After Twitter labeled a statement from President Trump for “glorifying violence,” Facebook CEO Mark Zuckerberg defended his decision to leave Trump’s post undisturbed.
This summer, Facebook will be unveiling its long-awaited oversight board, which will adjudicate content that is flagged by users for review. The unprecedented regulatory entity will operate independently of Facebook, the company says.
After Facebook unveiled a policy exempting political ads from being fact-checked and removed, Twitter CEO Jack Dorsey announced last week the social media platform will be banning all political ads. The surprise announcement puts the two social media giants on opposite sides of the debate over combatting disinformation ahead of the 2020 election.
After a series of privacy scandals, Facebook’s latest policy that exempts political candidates from being fact-checked came under fire from presidential candidate Elizabeth Warren.
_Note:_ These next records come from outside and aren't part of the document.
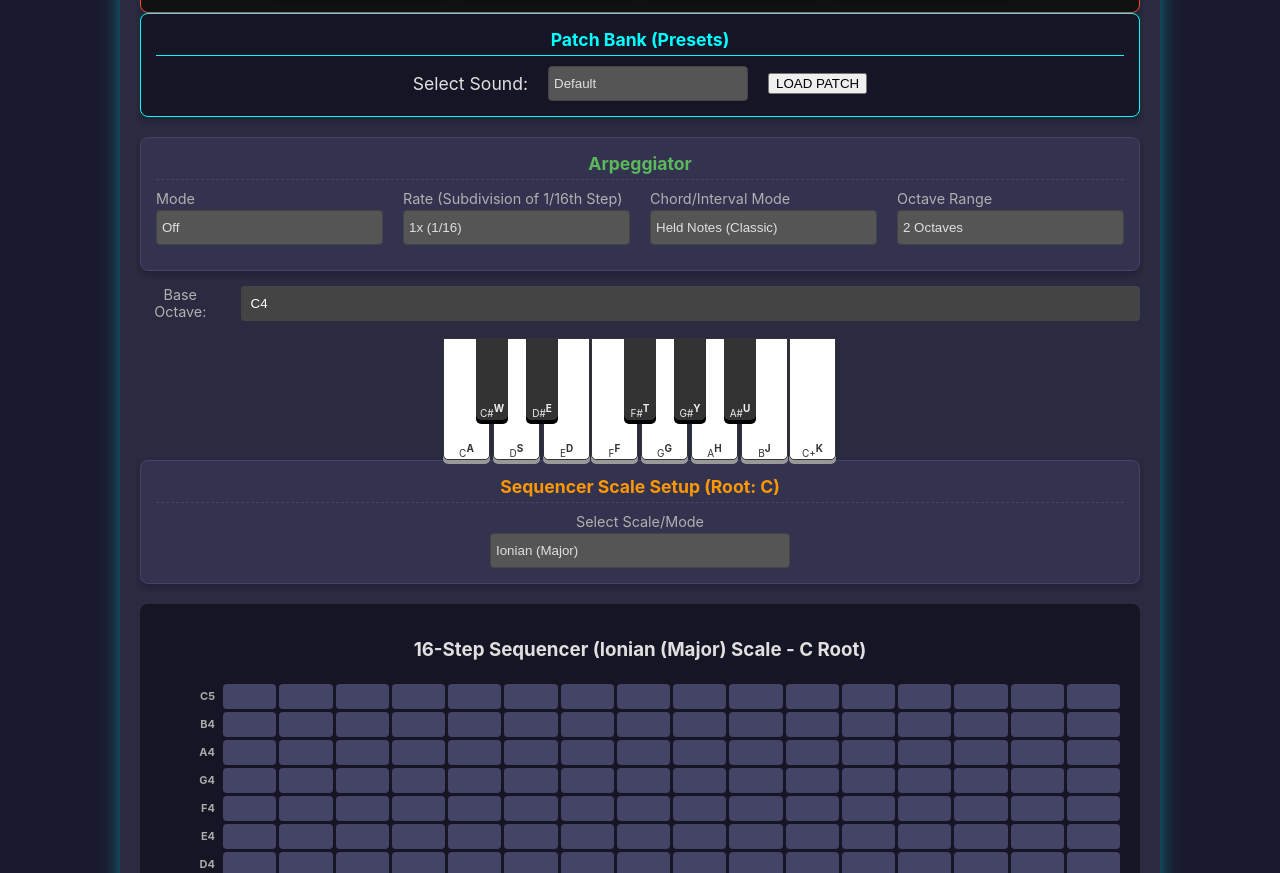
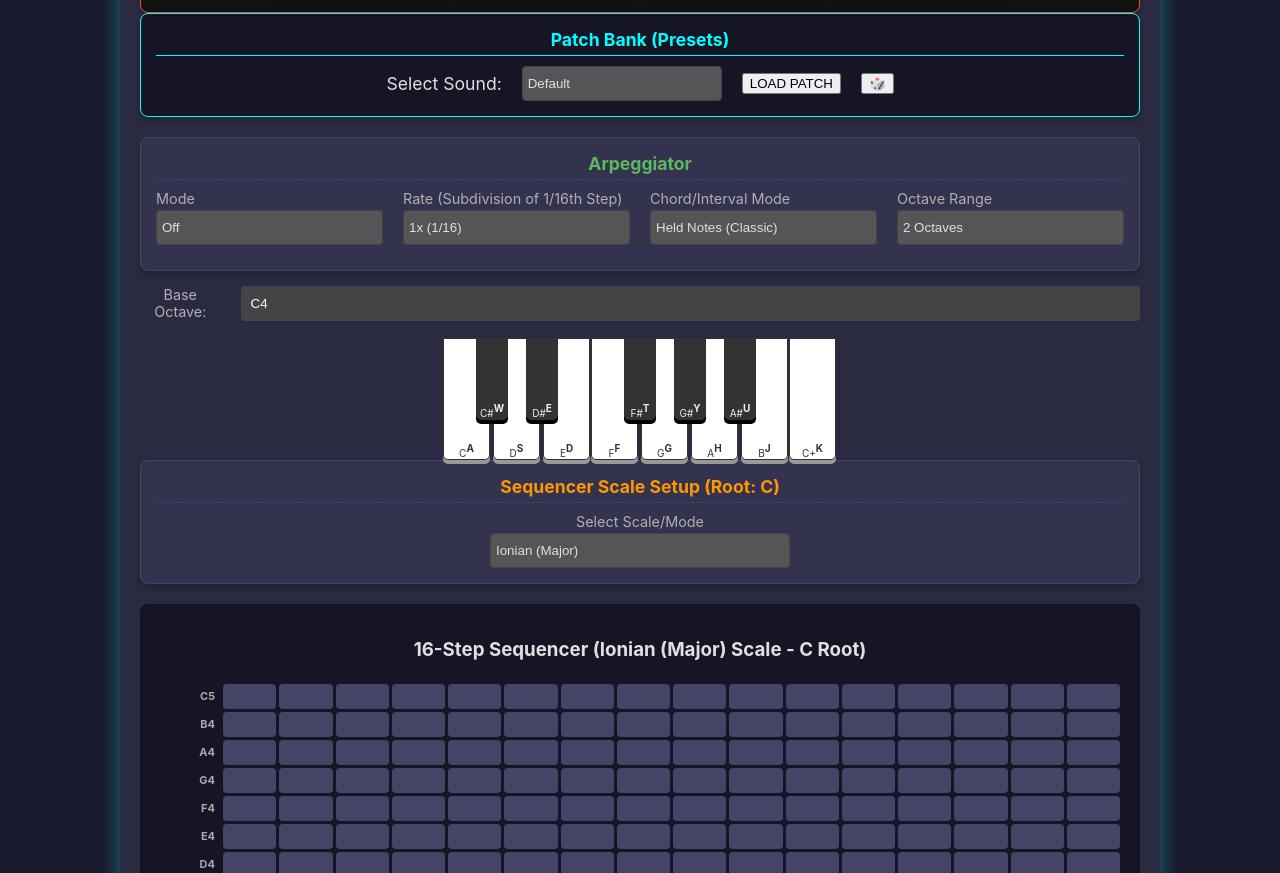
Before and after one commit to bfugitt/web-synth, a plain HTML site: page index.html in a window 1280 px wide. Shown: the part 1137-2010 px from the top of the page. Drawn offline with Linux system fonts and the light colour scheme.

Commit message:
Update index.html

```diff
--- a/index.html
+++ b/index.html
@@ -213,6 +213,7 @@
 
             </div>
         </div>
+
         <div class="synth-section" id="patch-section">
             <h3>Patch Bank (Presets)</h3>
             <div id="patch-controls" style="display: flex; justify-content: center; gap: 20px; align-items: center; flex-wrap: wrap;">
@@ -220,6 +221,7 @@
                 <select id="patch-selector" style="width: 200px;">
                     </select>
                 <button id="load-patch-btn">LOAD PATCH</button>
+                <button id="randomize-patch-btn" title="Randomize Patch">🎲</button>
             </div>
         </div>
 
```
And Warren is hardly the only lawmaker who supports increased regulation of the tech giant.
A group of 12 reporters recently visited Facebook’s European headquarters to meet their team dedicated to combating fake-news and misinformation before this month’s European Parliamentary elections. Journalists from The New York Times, The Guardian, Politico and more provided detailed reporting of the 40 person team monitoring
While Mark Zuckerberg was getting grilled in DC, Facebook’s stock had a great couple of days.
The media tycoon suggests that Facebook pay media companies for content.
New changes in algorithms and policy are causing ripple effects in the tech world and beyond.
It’s news outlets versus the giants of social media and the web.
In August, I analyzed how Facebook was impacting the news industry with its news feed and trending stories algorithms. News outlets have been using Facebook to get their stories viewed, but are not necessarily promoting the most informational stories. Just a few months later, it